Time and time again, my favorite example of great search in museums circles back to the Walker Art Center. Not only do they have an amazing, highly engaging and interactive site to begin with, but their collections are easily accessible, and the search is outstanding. Why? A few reasons:
- The Walker Art Center uses spell check to recognize when you enter something wrong (or they have no results for your query). Where they go beyond the average repository is: instead of just offering suggestions (i.e. ‘Did you mean ____?”) for you to run another search, they automatically re-run the search for what you most likely searched for. Most users probably don’t even notice their spelling mistake, or the amaze-balls design that makes this happen, which is exactly what makes it great!
- The Walker uses mnemonic auto-suggestions that display terms with similar spelling in a drop-down menu.
- They have high-level search faceting available via left-hand nav. tools once you pass the initial search interface.
- They display categories the term appears in – and these are not listed alphabetically by default, but reorder based on the relevance, determined by the number of matched results each of those categories reflected.
- They’ve built in color-coded hovering mechanisms. When you toggle over specific types of results, the typeface turns blue, red, etc., according to what type of information it reflects (i.e. “performing arts” or “education & community programs”). These categories are abbreviated in a small box to the right of the title/main entry, which also expands when you hover over it.
- The interface is simple, and matches like conventions (ala Nielsen’s ‘Metaphor’ UI concept) in other search indexes like Google (i.e. displays 10 results per page). This lets you find information faster, and requires less clicks.
- Thumbnails are always shown where applicable, but are displayed as secondary to other metadata.
- Search content has also been made into a social experience.

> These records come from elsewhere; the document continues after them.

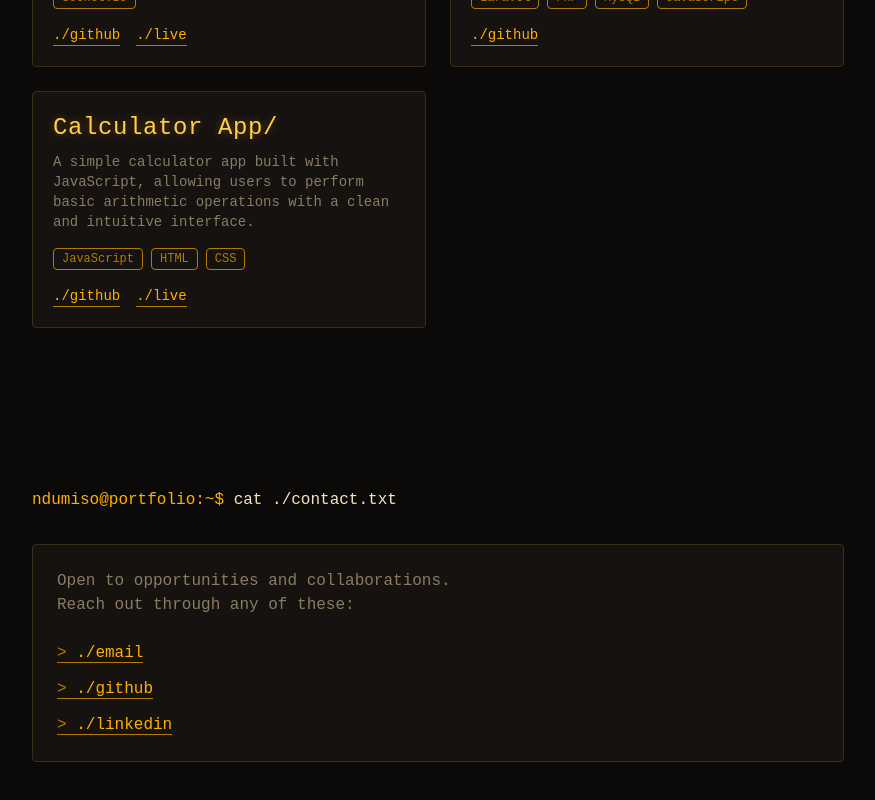
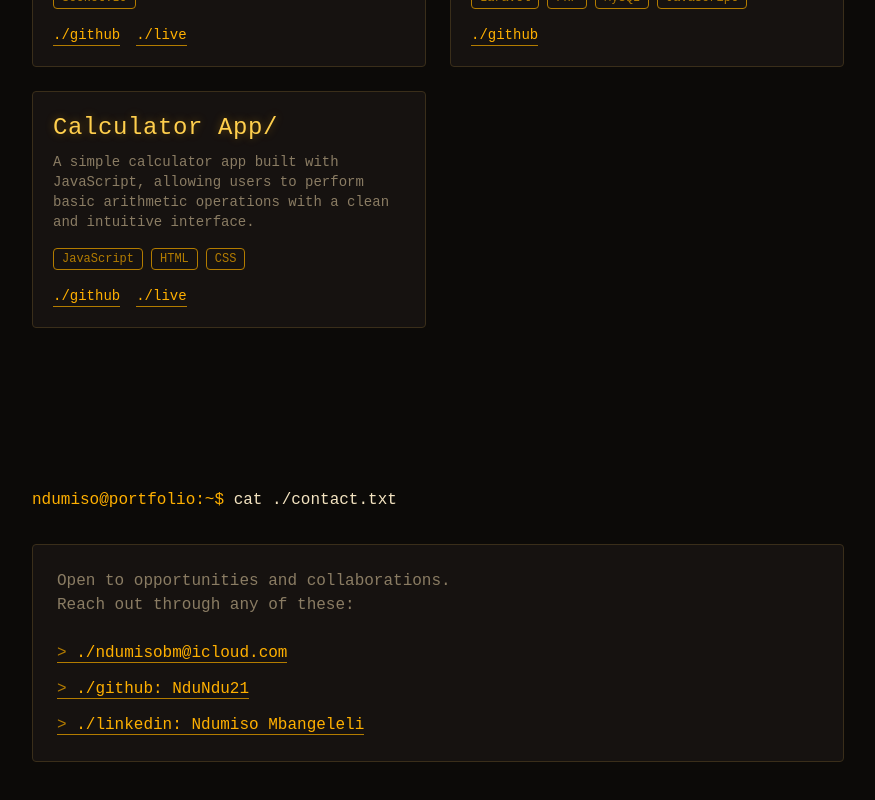
Before and after one commit to NduNdu21/ndumiso-mbangeleli, a React app: page / in a window 1280 px wide. Shown: the part 1704-2504 px from the top of the page, without its empty margins (202-1077 px from the left). Built offline with nearby package versions, Linux system fonts and the light colour scheme; the HTML template or start-up script is replaced by a standard one.

Commit message:
Update contact information display

```diff
--- a/src/sections/Contacts.jsx
+++ b/src/sections/Contacts.jsx
@@ -1,7 +1,7 @@
 const LINKS = [
-  { label: "email", href: "mailto:ndumisobm@icloud.com" },
-  { label: "github", href: "https://github.com/NduNdu21" },
-  { label: "linkedin", href: "https://www.linkedin.com/in/ndumiso-mbangeleli-742a51274/" },
+  { label: "ndumisobm@icloud.com", href: "mailto:ndumisobm@icloud.com" },
+  { label: "github: NduNdu21", href: "https://github.com/NduNdu21" },
+  { label: "linkedin: Ndumiso Mbangeleli", href: "https://www.linkedin.com/in/ndumiso-mbangeleli-742a51274/" },
 ];
 
 export default function Contact() {
```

Results can be ‘liked’ or ‘commented on’ by patrons, the public, etc. which adds collection interaction and social tagging/crowd sourced experiences around the art, extending a social media arm to the site without the need for the platforms we’re used to. Beautiful.
I could go on, but that hits he basics. Most museum sites don’t have the advantage of an amazing web and media technology team like the Walker, but the difference (and level of success) between low and high quality can clearly be seen here. And I’m sure the analytics reflect higher participation, more time spent on the site, better audience engagement with the museum overall, and a higher number of visits to the actual collections to boot.
Anyone else love it as much as I do? What do you love most about their site? Or a different one?